- Murphy, John A. (1959). Justin MacCarthy, Lord Mountcashel, Commander of the Irish brigade in France. Cork: Cork University Press.
- O'Hart, John (1892). Irish Pedigrees: or, the Origin and Stem of the Irish Nation. 1 (5th ed.). Dublin: John Duffy & Co. – Irish Stem
- Ohlmeyer, Jane (2004). "MacCarthy, Donough, first earl of Clancarty (1594–1665)". In Matthew, Colin; Harrison, Brian (eds.). Oxford Dictionary of National Biography. 35. New York: Oxford University Press. pp. 107–108. ISBN 0-19-861385-7.

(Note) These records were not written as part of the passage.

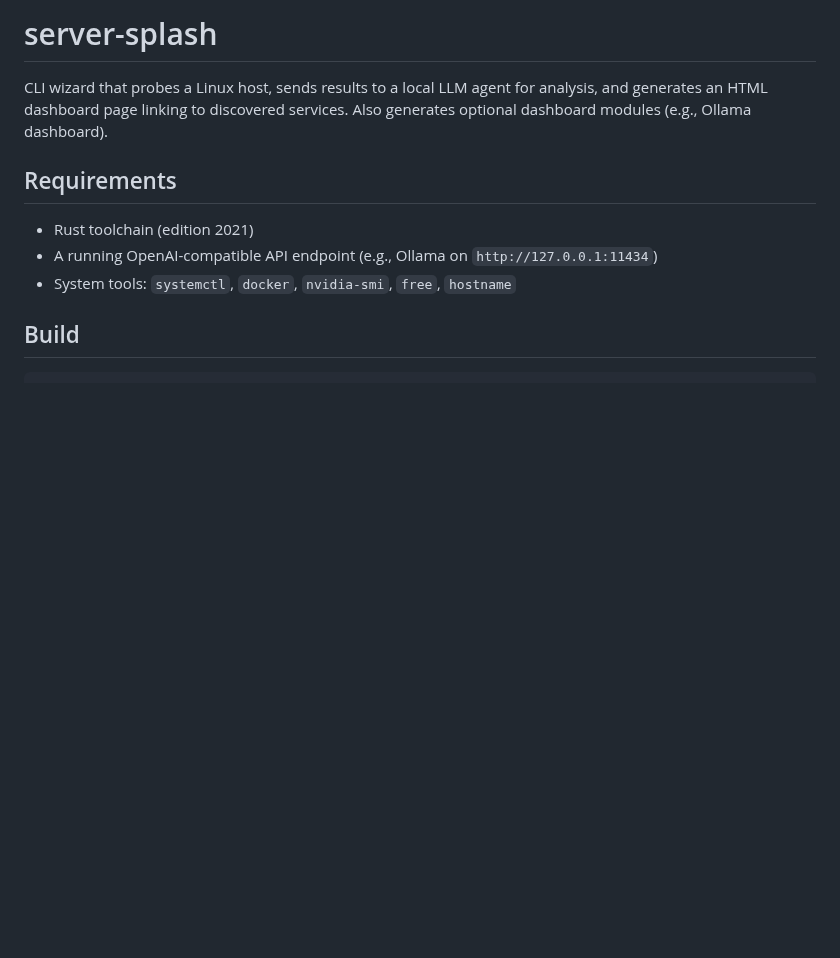
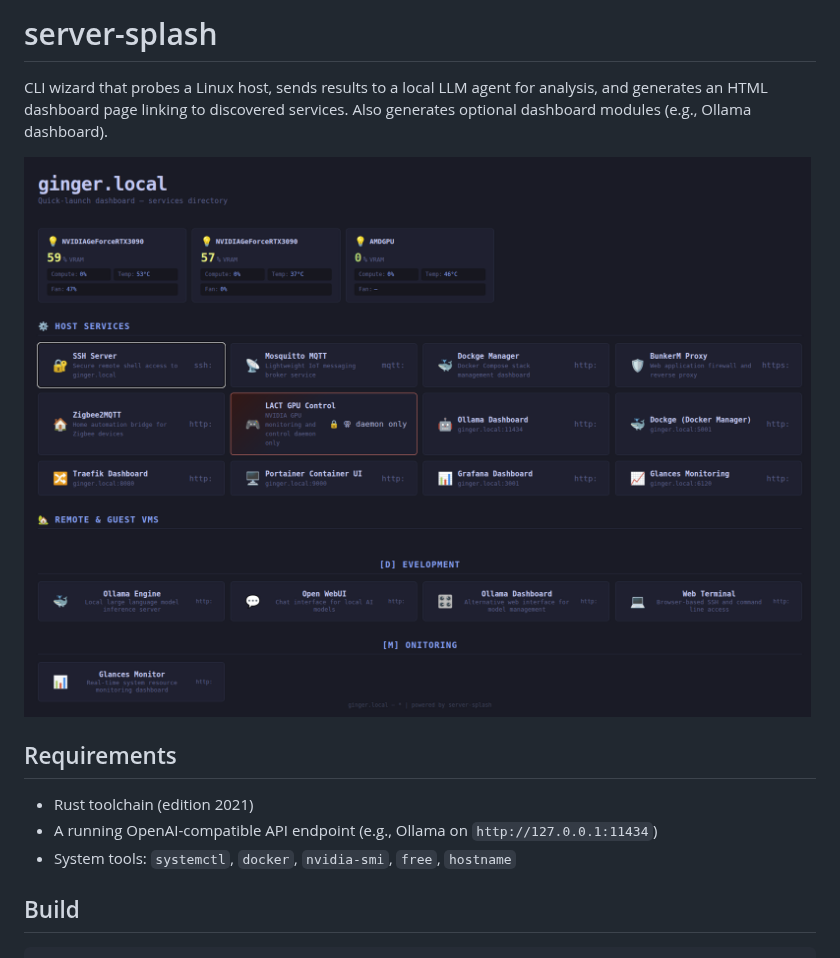
Before and after one commit to phaseshift-studio/server-splash, a Markdown page: README.md, the part around one of its changes. GitHub-like rendering; pictures changed too: screenshot.png (added); blank space fills up the shorter version.

Commit message:
added screenshot.

```diff
--- a/README.md
+++ b/README.md
@@ -1,6 +1,9 @@
 # server-splash
 
 CLI wizard that probes a Linux host, sends results to a local LLM agent for analysis, and generates an HTML dashboard page linking to discovered services. Also generates optional dashboard modules (e.g., Ollama dashboard).
+
+
+![screenshot](screenshot.png)
 
 ## Requirements
 
```
Also changed, not shown: other parts of README.md (+0 -2 lines).
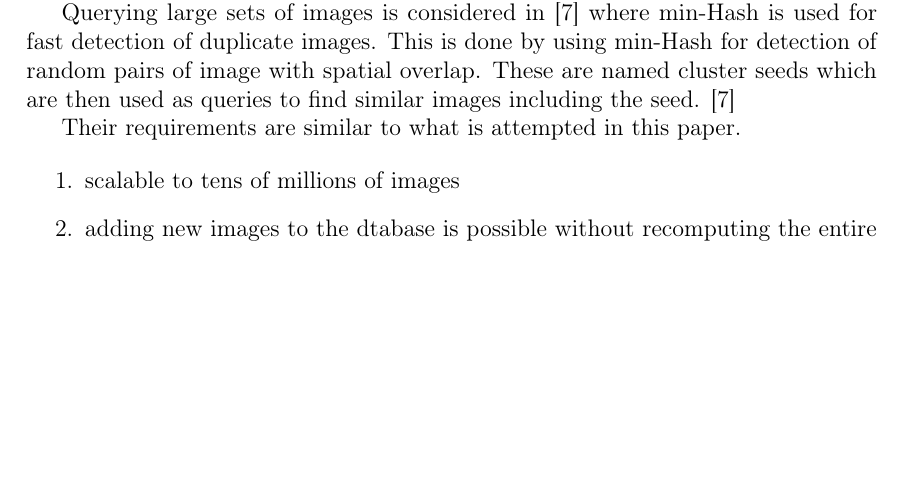
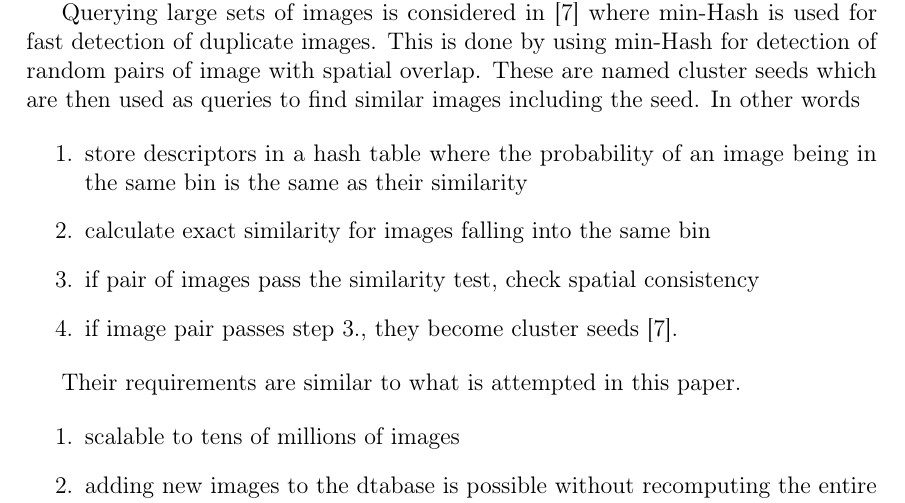
Before and after one commit to sulmanen/hash-thesis, a LaTeX thesis (hash.tex): part of page 28 of 51, cut so that both start at the same text, the shorter picture padded with empty space. Compiled offline with pdfLaTeX; a LaTeX package or settings file that is missing is left out.

Commit message:
min-Hash edits

```diff
--- a/hash.tex
+++ b/hash.tex
@@ -1033,7 +1033,14 @@ P(\mathcal{A}_1 \sim^h \mathcal{A}_2) = \sum_{i=h}^k \binom{k}{i} p^{in}(1-p^n)^
 \end{equation}
 \cite{Chum2008} modifies the similarity measure with ideas borrowed from \emph{tf-idf} weighting like in \cite{Sivic2003}. This is done by including each occurrence of a visual word in the representative set for the image in question as a unique member of the set resulting in an \emph{idf} like method \cite{Chum2010}. In the TrecVid 2006 data set, and University of Kentucky database cases it distanced dissimilar documents further apart when common visual words have low \emph{idf} and are weighted down as a result leading to a lower number of sketch hits and better quality search results \cite{Chum2008}. However, \cite{Chum2008} leaves min-hash performance for very large image databases (millions of images) for further research.
 
-Querying large sets of images is considered in \cite{Chum2010} where min-Hash is used for fast detection of duplicate images. This is done by using min-Hash for detection of random pairs of image with spatial overlap. These are named cluster seeds which are then used as queries to find similar images including the seed. \cite{Chum2010}
+Querying large sets of images is considered in \cite{Chum2010} where min-Hash is used for fast detection of duplicate images. This is done by using min-Hash for detection of random pairs of image with spatial overlap. These are named cluster seeds which are then used as queries to find similar images including the seed. In other words
+
+\begin{enumerate}
+\item store descriptors in a hash table where the probability of an image being in the same bin is the same as their similarity
+\item calculate exact similarity for images falling into the same bin
+\item if pair of images pass the similarity test, check spatial consistency
+\item if image pair passes step 3., they become cluster seeds \cite{Chum2010}.
+\end{enumerate}
 
 Their requirements are similar to what is attempted in this paper.
 
```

- Seaward, Paul (2004). "Charles II". In Matthew, Henry Colin Gray.; Harrison, Brian (eds.). Oxford Dictionary of National Biography. 11. New York: Oxford University Press. pp. 122–145. ISBN 0-19-861361-X. (for Charles II)
- Seccombe, Thomas (1893). "MacCarthy or MacCarty, Donough, fourth Earl of Clancarty". In Lee, Sidney (ed.). Dictionary of National Biography. 34. London: Smith Elder & Co. pp. 436–438.
- Smyth, Constantine (1839). Chronicle of the Law Officers of Ireland. London: Henry Butterworth. (for Table of reigns)
- Wauchope, Piers (2004). "Maccarthy, Justin, first Viscount Mountcashel (1643–1694)". In Matthew, Colin; Harrison, Brian (eds.). Oxford Dictionary of National Biography. 35. New York: Oxford University Press. pp. 111–112. ISBN 0-19-861385-7.
- Webb, Alfred (1878). "MacCarty, Donough, Viscount Muskerry, Earl of Clancarty". Compendium of Irish Biography. Dublin: M. H. Gill & Son. p. 303, right column, line 35.
- Portrait at Hunt Museum, Limerick
|Peerage of Ireland|
|New creation|| Earl of Clancarty
| Viscount Muskerry|
|Baronetage of Nova Scotia|
|New creation|| Baronet
c. 1638 – 1665